moongirl01's picture

Frog

Observed: 17th August 2009 By: moongirl01moongirl01’s reputation in Amphibians and Reptilesmoongirl01’s reputation in Amphibians and Reptilesmoongirl01’s reputation in Amphibians and Reptiles
Misc4 223.jpg
Description:

I know that all Common Frogs have a dark eye patch but was rather confused when I saw this one without the patch. Is it just an unusual Common Frog or if it's a different species, please could someone tell me what it is?

Identifications
Species interactions

No interactions present.

Comments

moongirl01's picture

Thanks for your reply. One

Thanks for your reply. One of the books I have says that all Common Frogs have a dark eye patch so that's why I wanted to double check.

the naturalist man's picture

Common frog

This one had me going for a second. It has many of the features of Southern European pool frogs which have been released over the years in parts of southern England.

The general colouration, the more rounded head, a hint of a pale stripe down the back, apparent very long toes all indicate pool frog.

However, older common frogs often loose the angular shape to the head, they are extremely variable in their colouration (just see the other frogs on iSpot) and the forearms are very thick; the 'green' frogs (pool, marsh etc.) always have more slender forearms. The long toes are a trick of the camera, the foot is side on.

Therefore, the consensus is common frog. However, I have to admit I have only seen pool frogs in the Mediterranean region, I'm not familiar with all the variations especially those from central and northern Europe.

Graham Banwell

Visit the iSpot Yorkshire forum for information on events, issues and news relating to 'God's own country'
http://www.ispot.org.uk/forum/8411

moongirl01's picture

Thanks for your detailed

Thanks for your detailed comments, Graham.

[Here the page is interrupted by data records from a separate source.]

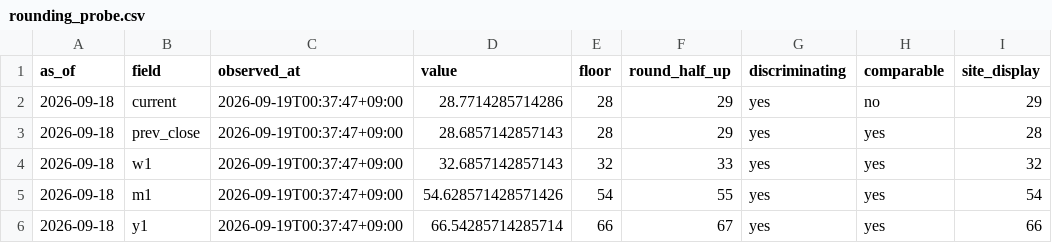
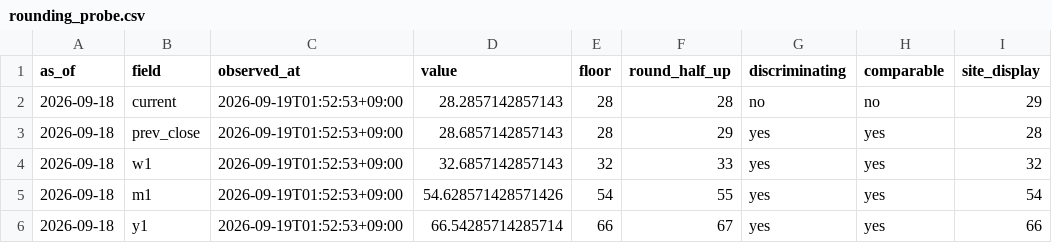
Before and after one commit to plhiroshiiq-spec/Fear-Greed, a CSV file: data/rounding_probe.csv, drawn as a sheet; only a part is shown; the diff names each change by its address in the sheet, - before the commit and + after, or states it on an @@ line.

```diff
--- a/data/rounding_probe.csv
+++ b/data/rounding_probe.csv
-C2:C6 (observed_at): 2026-09-19T00:37:47+09:00
+C2:C6 (observed_at): 2026-09-19T01:52:53+09:00
-D2 (value): 28.7714285714286
+D2 (value): 28.2857142857143
-F2 (round_half_up): 29
+F2 (round_half_up): 28
-G2 (discriminating): yes
+G2 (discriminating): no
```
Also changed, not shown: 2 other files.
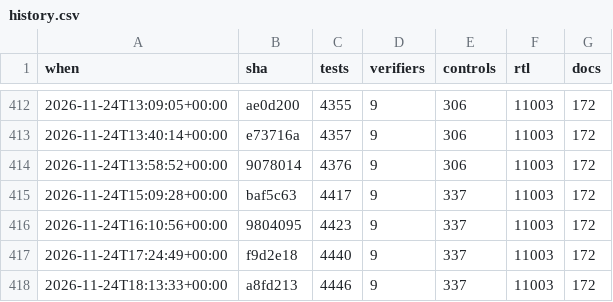
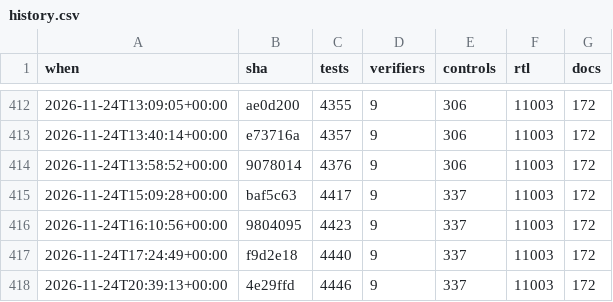
Before and after one commit to 2AMLogic/gf180-parasynth, a CSV file: docs/scorecard/history.csv, drawn as a sheet; only a part is shown, gaps mark what is left out.

```diff
--- a/docs/scorecard/history.csv
+++ b/docs/scorecard/history.csv
@@ -417,2 +417,2 @@ when,sha,tests,verifiers,controls,rtl,docs
 2026-11-24T17:24:49+00:00,f9d2e18,4440,9,337,11003,172
-2026-11-24T18:13:33+00:00,a8fd213,4446,9,337,11003,172
+2026-11-24T20:39:13+00:00,4e29ffd,4446,9,337,11003,172
```
Also changed, not shown: 1 other file.
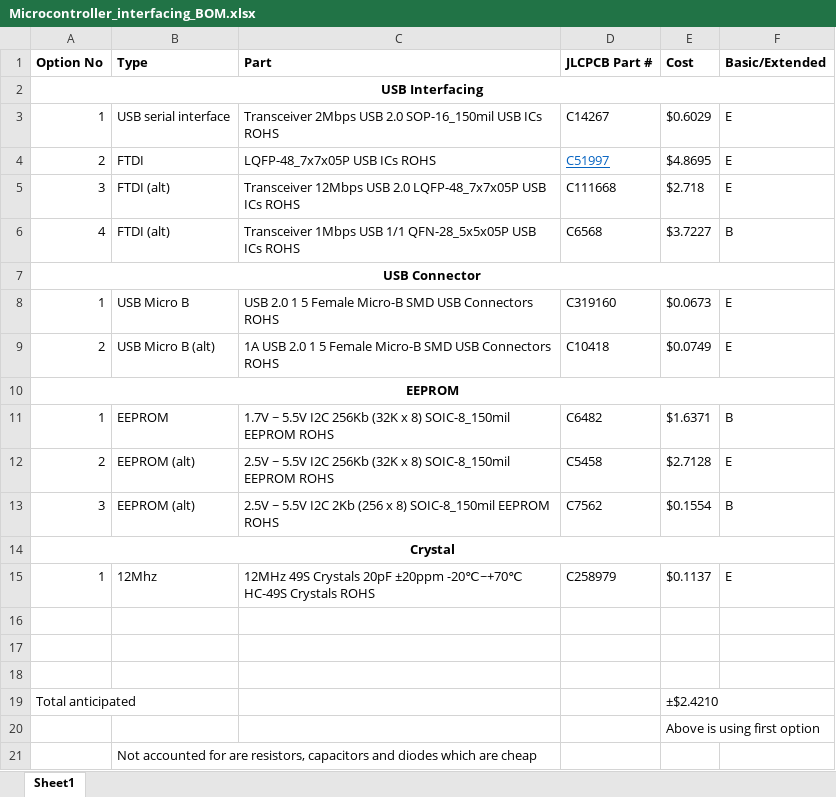
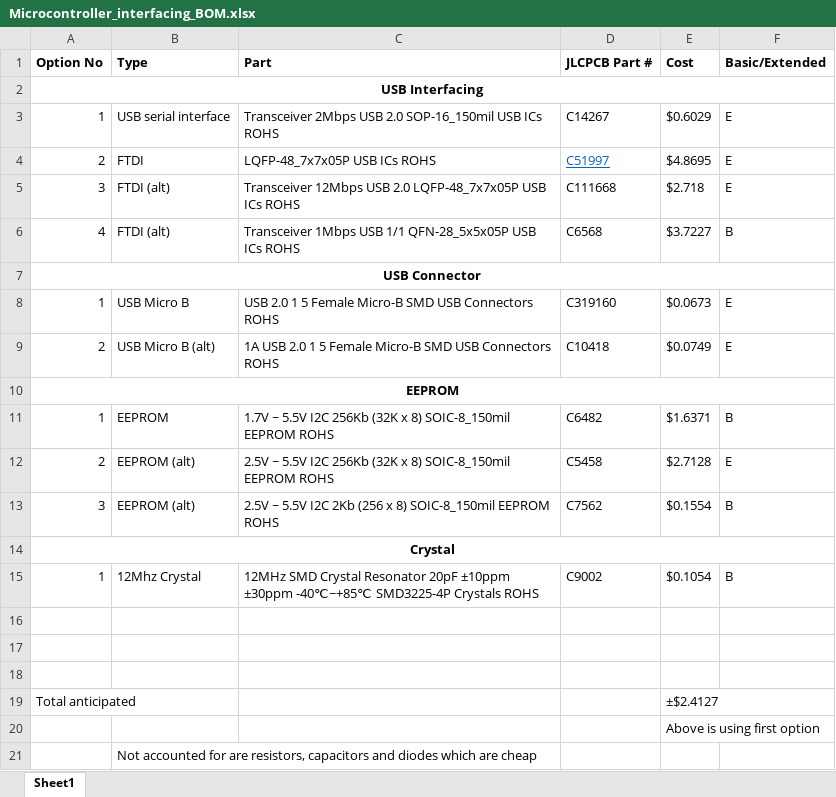
Before and after one commit to Heather-Wimberley/eee3088f-group5-stm32HAT, an Excel workbook: Production/Microcontroller_interfacing_BOM.xlsx, sheet Sheet1, drawn as a sheet; values as stored, in another font and other column widths than the file's, no borders; the diff names each change by its address in the sheet, - before the commit and + after, or states it on an @@ line.

Commit message:
Update Microcontroller_interfacing_BOM.xlsx

```diff
--- a/Production/Microcontroller_interfacing_BOM.xlsx (sheet Sheet1)
+++ b/Production/Microcontroller_interfacing_BOM.xlsx (sheet Sheet1)
-B15 (Type): 12Mhz
+B15 (Type): 12Mhz Crystal
-C15 (Part): 12MHz 49S Crystals 20pF ±20ppm -20℃~+70℃ HC-49S Crystals ROHS
+C15 (Part): 12MHz SMD Crystal Resonator 20pF ±10ppm ±30ppm -40℃~+85℃ SMD3225-4P Crystals ROHS
-D15 (JLCPCB Part #): C258979
+D15 (JLCPCB Part #): C9002
-E15 (Cost): $0.1137
+E15 (Cost): $0.1054
-F15 (Basic/Extended): E
+F15 (Basic/Extended): B
-E19 (Cost): ±$2.4210
+E19 (Cost): ±$2.4127
```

I initially thought of pool frog but as I'm not an expert in these matters, I thought I'd better check. All the other frogs I've seen in my garden have had the dark eye patches.

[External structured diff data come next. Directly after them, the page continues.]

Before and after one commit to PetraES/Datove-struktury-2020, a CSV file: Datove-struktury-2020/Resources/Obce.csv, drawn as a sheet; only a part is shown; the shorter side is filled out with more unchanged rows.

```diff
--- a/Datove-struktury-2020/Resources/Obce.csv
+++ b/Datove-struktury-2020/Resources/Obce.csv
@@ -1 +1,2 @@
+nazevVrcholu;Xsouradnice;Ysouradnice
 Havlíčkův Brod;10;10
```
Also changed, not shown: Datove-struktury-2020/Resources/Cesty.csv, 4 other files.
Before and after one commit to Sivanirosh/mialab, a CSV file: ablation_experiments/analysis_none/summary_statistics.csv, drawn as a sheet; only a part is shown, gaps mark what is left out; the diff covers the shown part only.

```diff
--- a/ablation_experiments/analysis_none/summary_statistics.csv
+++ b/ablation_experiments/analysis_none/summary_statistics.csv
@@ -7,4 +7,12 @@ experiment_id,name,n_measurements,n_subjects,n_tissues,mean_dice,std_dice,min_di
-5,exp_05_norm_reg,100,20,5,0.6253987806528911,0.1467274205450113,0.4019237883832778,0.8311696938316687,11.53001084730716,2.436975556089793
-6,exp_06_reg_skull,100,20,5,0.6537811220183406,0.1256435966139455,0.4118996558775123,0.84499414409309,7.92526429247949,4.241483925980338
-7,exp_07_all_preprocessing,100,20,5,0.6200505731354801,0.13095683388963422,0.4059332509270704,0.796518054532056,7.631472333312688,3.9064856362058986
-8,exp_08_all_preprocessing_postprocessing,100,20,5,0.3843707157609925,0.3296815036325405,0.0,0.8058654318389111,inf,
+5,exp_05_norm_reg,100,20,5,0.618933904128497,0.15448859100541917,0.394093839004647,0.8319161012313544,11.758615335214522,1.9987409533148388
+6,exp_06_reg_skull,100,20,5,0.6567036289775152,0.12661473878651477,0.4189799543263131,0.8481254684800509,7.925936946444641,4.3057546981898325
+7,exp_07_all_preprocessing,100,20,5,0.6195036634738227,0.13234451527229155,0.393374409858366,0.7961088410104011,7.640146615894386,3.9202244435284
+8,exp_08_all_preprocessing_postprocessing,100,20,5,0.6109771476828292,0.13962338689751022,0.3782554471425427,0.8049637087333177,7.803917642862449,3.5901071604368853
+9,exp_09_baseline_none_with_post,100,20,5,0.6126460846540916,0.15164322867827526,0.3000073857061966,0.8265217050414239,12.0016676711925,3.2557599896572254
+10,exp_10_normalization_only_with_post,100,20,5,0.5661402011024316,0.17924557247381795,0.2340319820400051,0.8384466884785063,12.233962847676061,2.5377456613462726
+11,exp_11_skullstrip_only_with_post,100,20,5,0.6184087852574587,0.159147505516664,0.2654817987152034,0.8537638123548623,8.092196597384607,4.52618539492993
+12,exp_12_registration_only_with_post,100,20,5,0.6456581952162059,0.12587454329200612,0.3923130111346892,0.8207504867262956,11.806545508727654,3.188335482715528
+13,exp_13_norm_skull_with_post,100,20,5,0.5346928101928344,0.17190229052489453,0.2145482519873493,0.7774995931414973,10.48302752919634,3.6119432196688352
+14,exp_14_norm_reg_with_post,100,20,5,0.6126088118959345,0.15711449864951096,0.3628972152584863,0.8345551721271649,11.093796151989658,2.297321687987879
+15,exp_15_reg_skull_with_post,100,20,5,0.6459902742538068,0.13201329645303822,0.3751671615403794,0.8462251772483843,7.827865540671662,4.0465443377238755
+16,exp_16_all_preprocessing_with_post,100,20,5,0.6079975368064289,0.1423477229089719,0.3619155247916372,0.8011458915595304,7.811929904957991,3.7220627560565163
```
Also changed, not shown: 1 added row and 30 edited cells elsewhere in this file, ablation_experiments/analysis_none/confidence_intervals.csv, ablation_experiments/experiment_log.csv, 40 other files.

The funny thing is that I saw a frog which looked almost identical to the one in this photo in exactly the same location in the garden today (I wonder if it's the same individual as I haven't seen it for months).

the naturalist man's picture

Same frog

This is a very distinctive frog, I would suggest it probably is the same one. It will have come out of its winter torpor and has, hopefully, been breeding which happens in and around water. Now it has probably finished breeding it has come back to its summer home, your garden.

Graham Banwell

Visit the iSpot Yorkshire forum for information on events, issues and news relating to 'God's own country'
http://www.ispot.org.uk/forum/8411

moongirl01's picture

Re: Same frog

I will have a look to see if it's there again. It's in my front garden (my back garden has a pond and various other water features). The only water in the front garden is in a couple of water bowls and a tray for the birds. The frog in question was in the tray yesterday.

On another note, I spotted far fewer frogs this year coming back to the pond to breed and sadly, one of the females was drowned due to the male's enthusiasm. I wish that I could have saved it but I was too late.